McConnell told reporters that a Senate intelligence panel plans to investigate the suspected interference by Moscow. "The Russians are not our friends," McConnell said during a scheduled year-end news conference, CNN reported. "I think we ought to approach all of these issues on the assumption the Russians do not wish us well."
An earlier report by The Washington Post reported that McConnell allegedly dismissed intelligence reports this autumn that claimed Russia was attempting to influence the election in Trump's favour.
Yet in his news conference, McConnell praised the US intelligence community, saying he has "the highest confidence in the intelligence community, and especially that Central Intelligence Agency".
McConnell's announcement comes a day after a bipartisan group of four senators called for an investigation into the CIA's findings regarding Russia's attempt to influence the race. According to The Washington Post, members of both parties called for a joint House-Senate inquiry that would release any findings publicly, while others suggested creating an independent commission.
The Senate majority leader, however, said that any investigation by Congress would follow "regular order" through the existing committee structure. "This simply cannot be a partisan issue," said McConnell said, adding that the intelligence committee "is more than capable of conducting a complete review of this matter".
According to the Post, House Speaker Paul Ryan also dismissed any notion of a special committee, as the intelligence committee is "already working diligently on the cyber threats posed by foreign governments and terrorist organisations".
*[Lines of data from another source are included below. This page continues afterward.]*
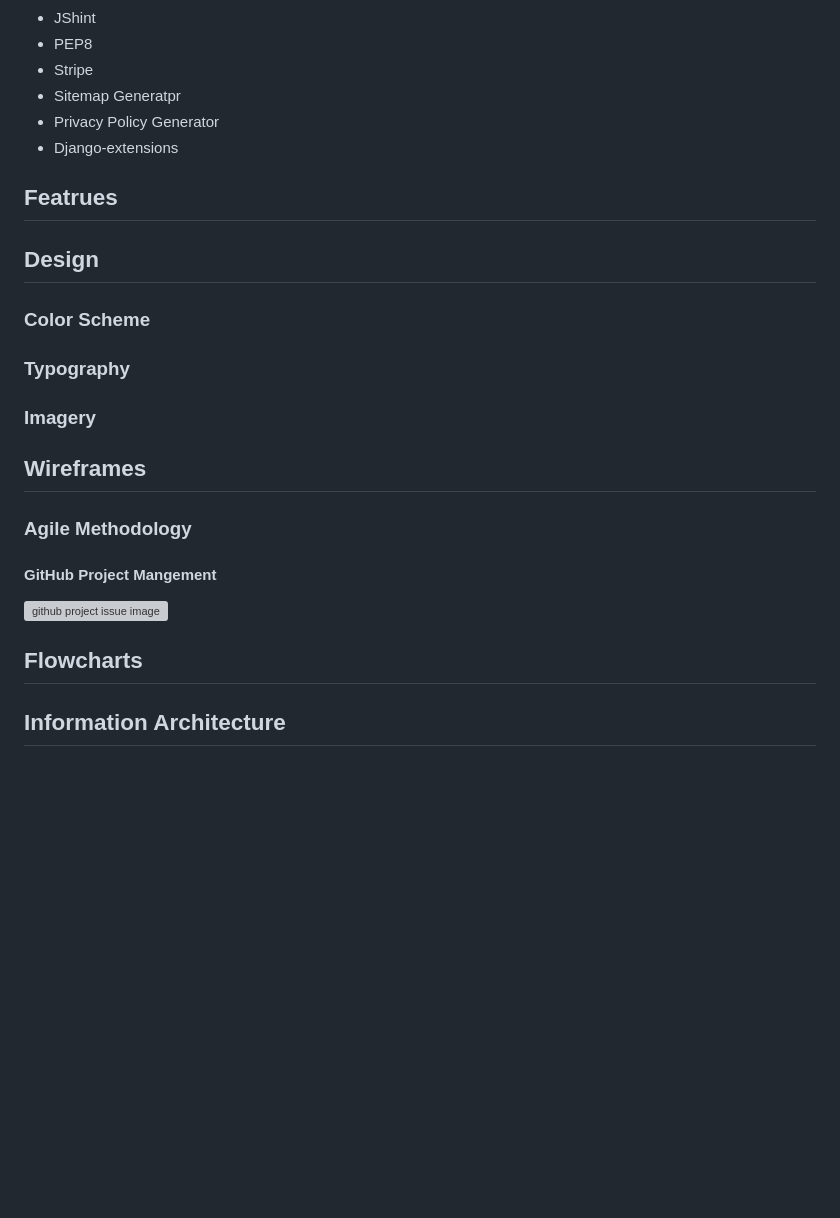
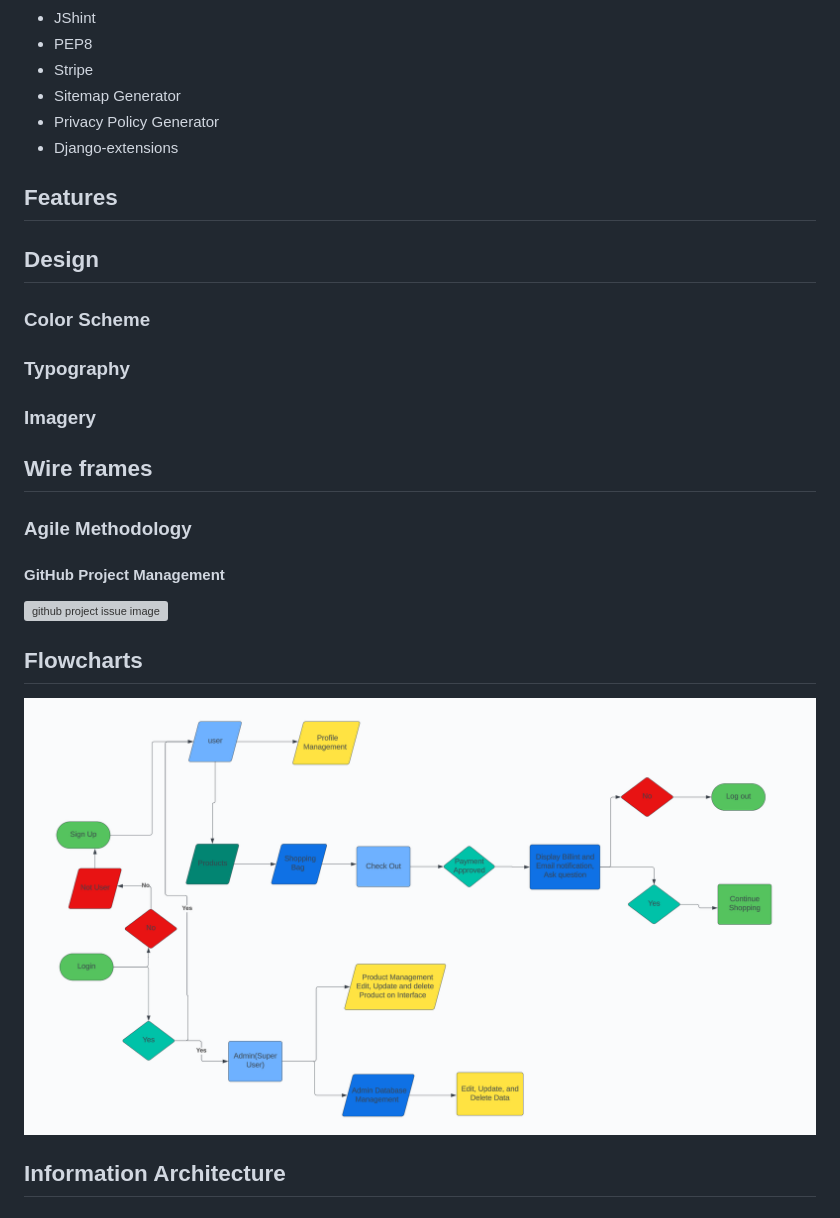
Before and after one commit to Kay13051976/thai-food-superstore, a Markdown page: README.md, the part around the change printed below. Rendered like a GitHub page; pictures changed too: documentation/login_logout_flowchart.png (added); blank space fills up the shorter version; grey boxes are pictures that could not be loaded.

Commit message:
Added flowchart image to README.md

```diff
--- a/README.md
+++ b/README.md
@@ -134,11 +134,11 @@ Twister is a real-time platform where users can engage in conversations, updates
 * JShint
 * PEP8
 * Stripe
-* Sitemap Generatpr
+* Sitemap Generator
 * Privacy Policy Generator
 * Django-extensions
 
-## Featrues
+## Features
 
 ## Design
 ### Color Scheme
@@ -146,12 +146,13 @@ Twister is a real-time platform where users can engage in conversations, updates
 ### Typography
 ### Imagery
 
-## Wireframes
+## Wire frames
 ### Agile Methodology
-#### GitHub Project Mangement
+#### GitHub Project Management
 ![github project issue image]()
 
 ## Flowcharts
+![Login Logout Flowcharts](documentation/login_logout_flowchart.png)
 
 ## Information Architecture
 ### Database
```
Also changed, not shown: other parts of README.md (+2 -2 lines).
However, Ryan also pushed back on any doubts surrounding Trump's win. "Exploiting the work of our intelligence community for partisan purposes does a grave disservice and potentially jeopardises national security," he said in a statement.
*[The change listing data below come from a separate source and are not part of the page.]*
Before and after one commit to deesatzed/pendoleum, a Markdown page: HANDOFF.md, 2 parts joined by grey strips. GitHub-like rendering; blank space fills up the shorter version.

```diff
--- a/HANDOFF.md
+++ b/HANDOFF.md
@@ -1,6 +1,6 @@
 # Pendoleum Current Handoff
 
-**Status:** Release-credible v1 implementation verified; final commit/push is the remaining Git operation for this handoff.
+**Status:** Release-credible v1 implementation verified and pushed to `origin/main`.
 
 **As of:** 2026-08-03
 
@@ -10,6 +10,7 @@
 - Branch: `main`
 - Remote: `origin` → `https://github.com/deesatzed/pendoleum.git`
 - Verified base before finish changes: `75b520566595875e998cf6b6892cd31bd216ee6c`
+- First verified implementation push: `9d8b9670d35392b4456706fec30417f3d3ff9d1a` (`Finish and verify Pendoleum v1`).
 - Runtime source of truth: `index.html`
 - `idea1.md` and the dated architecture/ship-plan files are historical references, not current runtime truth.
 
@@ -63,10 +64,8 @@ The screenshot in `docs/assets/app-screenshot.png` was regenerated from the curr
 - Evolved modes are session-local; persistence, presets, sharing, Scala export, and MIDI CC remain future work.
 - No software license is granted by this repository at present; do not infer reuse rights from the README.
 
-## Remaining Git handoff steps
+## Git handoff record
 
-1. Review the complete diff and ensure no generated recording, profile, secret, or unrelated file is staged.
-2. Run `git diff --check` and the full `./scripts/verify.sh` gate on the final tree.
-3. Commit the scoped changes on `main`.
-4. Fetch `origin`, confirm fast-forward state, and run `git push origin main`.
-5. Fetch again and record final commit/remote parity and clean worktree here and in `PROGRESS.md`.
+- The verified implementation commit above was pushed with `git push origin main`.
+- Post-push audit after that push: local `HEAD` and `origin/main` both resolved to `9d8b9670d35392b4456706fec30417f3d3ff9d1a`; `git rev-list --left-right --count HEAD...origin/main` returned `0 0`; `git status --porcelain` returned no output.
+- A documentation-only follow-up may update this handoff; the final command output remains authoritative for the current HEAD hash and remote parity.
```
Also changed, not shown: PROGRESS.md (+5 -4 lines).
"As we work to protect our democracy from foreign influence, we should not cast doubt on the clear and decisive outcome of this election."
Meanwhile, Trump continued to dismiss intelligence reports via Twitter. "Unless you catch 'hackers' in the act, it is very hard to determine who was doing the hacking. Why wasn't this brought up before election?" he tweeted on 12 December.
The president-elect appeared to ignore the fact that the US government officially implicated Russia in attempting to interfere in the 2016 elections through a hacking campaign back in October.